As Pesach approaches we find ourselves in a furious rush. Between cooking, cleaning, switching out dish ware, finishing work before the two days of Yom Tov, and collecting all chometz to sell, trash, or burn, it can very much feel like the we’re living the very exodus we are preparing to commemorate. Some of us may even reach a breaking point where we want to throw up our hands and declare, ENOUGH!
Well… that’s a good enough segue as any to talk about the classic Seder song, Dayenu!
Oh, that catchy medley that chronicles the transformative miracles that God performed for us between our exodus from Egypt and giving us the Temple. And every step along the way we sing, Dayenu, it would have been enough. But wait a minute…
If God had taken us out of Egypt then stopped there, would it have really been enough? Would we be the Jewish people, the Chosen ones tasked with keeping the Mitzvahs of the Torah and perfecting the world had we only left the boarders of Egypt? Would we really have what was necessary to accomplish our mission if we didn’t see justice carried out on the Egyptians for our suffering? Would we even know how, if we didn’t experience God revealed at Mt Sinai or receive the Torah? God made a covenant with Avraham, how could it have been sufficient for God not to fulfill it and not bring us into our homeland of Israel?
It’s a very puzzling notion if you think about it. So there are a few perspectives to look at in order to delve deeper into this.
15 Reasons Why
Looking at it from a more Kabbalistic understanding, you’ll notice there are 15 favors/miracles Hashem did for us in the song. Why 15? There are certainly many other miracles that happened to us during our 40 years in the wilderness. But 15 shows up in several other places throughout our traditions. There are 15 parts of the Seder, 15 morning blessings, 15 verses in the Song at the Sea, there were 15 steps in the Beis HaMikdash to ascend in holiness. And most notable the way to write 15 in Hebrew are the letters י and ה which spell an important name of God. This name of God is what is credited as the aspect of God responsible for creation. The ה represents the breath God took when he made this world (olam hazeh) and the י represents the spiritual world to come (olam habah). So there is clearly a connection between 15 and bridging the physical with the spiritual.

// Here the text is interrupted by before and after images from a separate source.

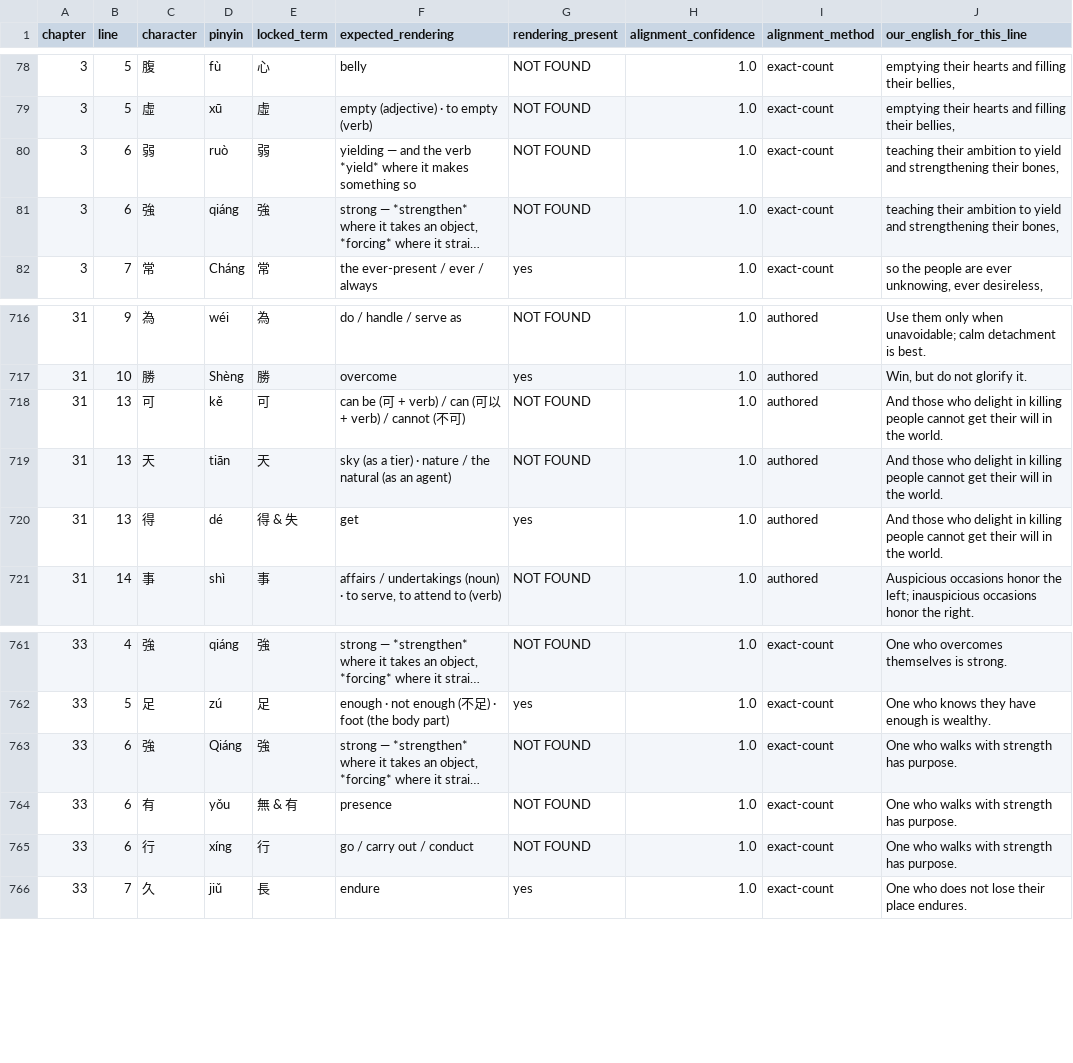
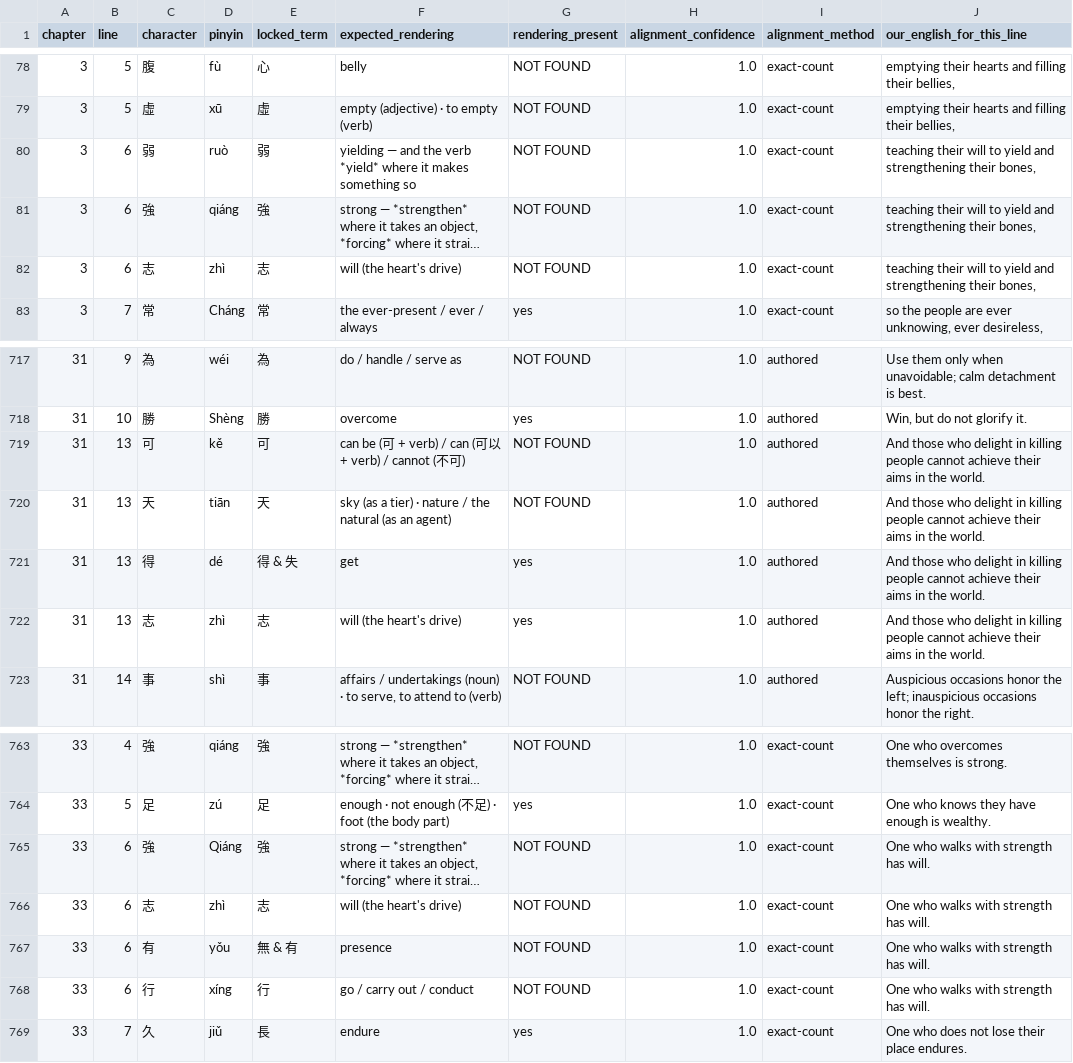
Before and after one commit to opencosmos-ai/taoteching, a CSV file: data/locked-renderings.csv, drawn as a sheet; only a part is shown, gaps mark what is left out; long unchanged cells end in …; addresses are those after the commit; the diff names each change by its address in the sheet, - before the commit and + after, or states it on an @@ line.

```diff
--- a/data/locked-renderings.csv
+++ b/data/locked-renderings.csv
-J80:J81 (our_english_for_this_line): teaching their ambition to yield…
+J80:J81 (our_english_for_this_line): teaching their will to yield…
+row 82: 3 | 6 | 志 | zhì | 志 | will (the heart's drive) | NOT FOUND | 1.0 | exact-count | teaching their will to yield and strengthening their bones,
-J719:J721 (our_english_for_this_line): …people cannot get their will in the…
+J719:J721 (our_english_for_this_line): …people cannot achieve their aims in the…
+row 722: 31 | 13 | 志 | zhì | 志 | will (the heart's drive) | yes | 1.0 | authored | And those who delight in killing people cannot achieve their aims in the world.
-J765 (our_english_for_this_line): One who walks with strength has purpose.
+J765 (our_english_for_this_line): One who walks with strength has will.
+row 766: 33 | 6 | 志 | zhì | 志 | will (the heart's drive) | NOT FOUND | 1.0 | exact-count | One who walks with strength has will.
-J767:J768 (our_english_for_this_line): One who walks with strength has purpose.
+J767:J768 (our_english_for_this_line): One who walks with strength has will.
```
Also changed, not shown: data/character-anatomy.csv, data/characters.csv, 25 other files.
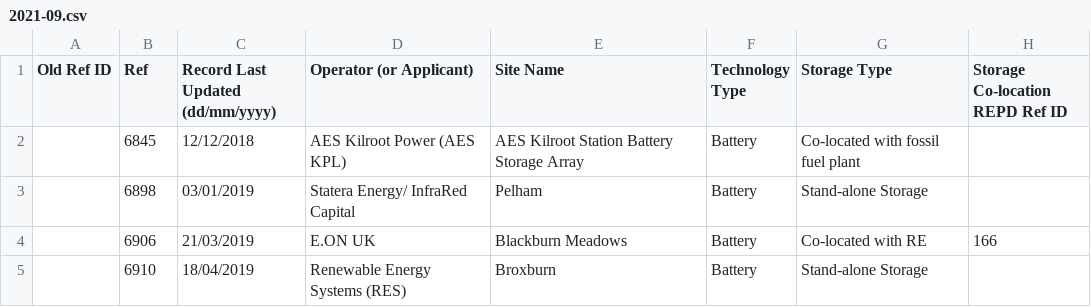
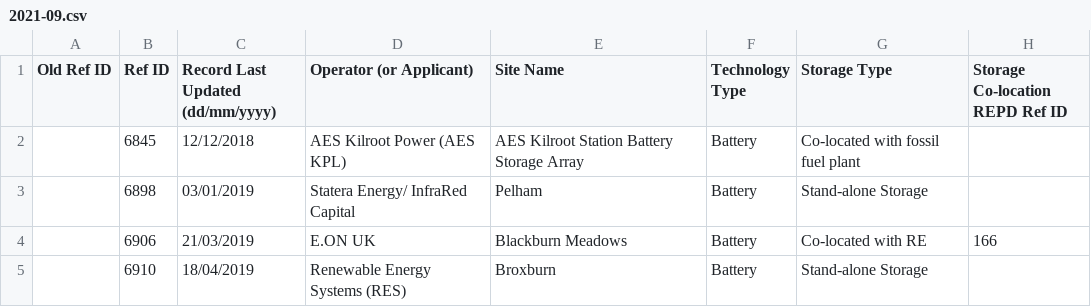
Before and after one commit to lorenz-g/tesla-megapack-tracker, a CSV file: misc/uk-repd/filtered/2021-09.csv, drawn as a sheet; only a part is shown; the diff names each change by its address in the sheet, - before the commit and + after, or states it on an @@ line.

```diff
--- a/misc/uk-repd/filtered/2021-09.csv
+++ b/misc/uk-repd/filtered/2021-09.csv
-B1: Ref
+B1: Ref ID
```
Also changed, not shown: projects.csv, 5 other files.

But if 15 steps is what it takes to transcend to the spiritual, we’re still left with the problem, why would the song say each intermittent step along the way would have been enough?
Enough is Enough
Meir Leibush ben Yehiel Michel Wisser, better known as the Malbim, said that the individual steps would not have been enough for us to become the Jewish people, but instead the song is referring to gratitude. A person can spend their whole life trying to achieve exalted experiences and enlightenment. Just think, how many people die trying to climb Mt. Everest. (Wikipedia lists 272 since 1922.) But experiencing anyone of these miracles listed in the song was like the peak of Everest times 10 (and I imagine experience Hashem at Mt. Sinai more like times a million).
To have one authentic moment of connection with Hashem is what is enough. That each singular experience alone would have been all that was necessary for their spiritual needs. But God kept the miracles coming. By remembering and recognizing the each of the steps that brought us to the end, the whole experience becomes greater than the sum of its parts. It becomes the transcendent 15. So obviously if God had stopped at any particular step before the end, the Jewish people would likely have become lost. It is often said, “It’s not about the destination, it’s about the journey.” Too often we’re more focused on results than on the steps that brought us there. But to truly transcend, it is essential that we reflect and cherish each kindness as if that was all we needed.
House of Choice
The last thing I’ll point out is the final stanza of Dayenu reads, “If God had brought us into the Land of Israel but not built the Holy Temple… Dayenu.” If you look at the Hebrew, it refers to the Temple as the Beis HaBechira opposed to the Beis HaMikdash. Mikdash means sanctuary and is more commonly how we refer to the Temple while Bechira means choice. On the surface level, referring to the Temple as the Beis HaBechira simple means that there will be a location that God will choose to place his House of Worship (because the Jews don’t get the Temple until after the Torah concludes).
But another way of looking at it (this is my own insight so take it with a grain of salt), is that Bechira is also the Hebrew word for free will. Many of us who are growing in our of levels observance have the perspective, “Okay I’m here. I’m going to Torah classes and I’ve stopped eating pork. But I’m probably not going to do that whole shatnez thing and I’m certainly never jumping into a mikveh.” Almost as if to say, “Where I’m at is good, I think this is enough.” And so, though we’ve reached new and exciting levels of spirituality, we have no plans to go all the way. So Dayenu comes along to tell us, fine you can say where you are at is enough. But should you want to get to true closeness with Hashem, real exalted levels, the Beis HaMikdash level, that is there if you so choose it. But do not forget the miracles that brought you to where you are.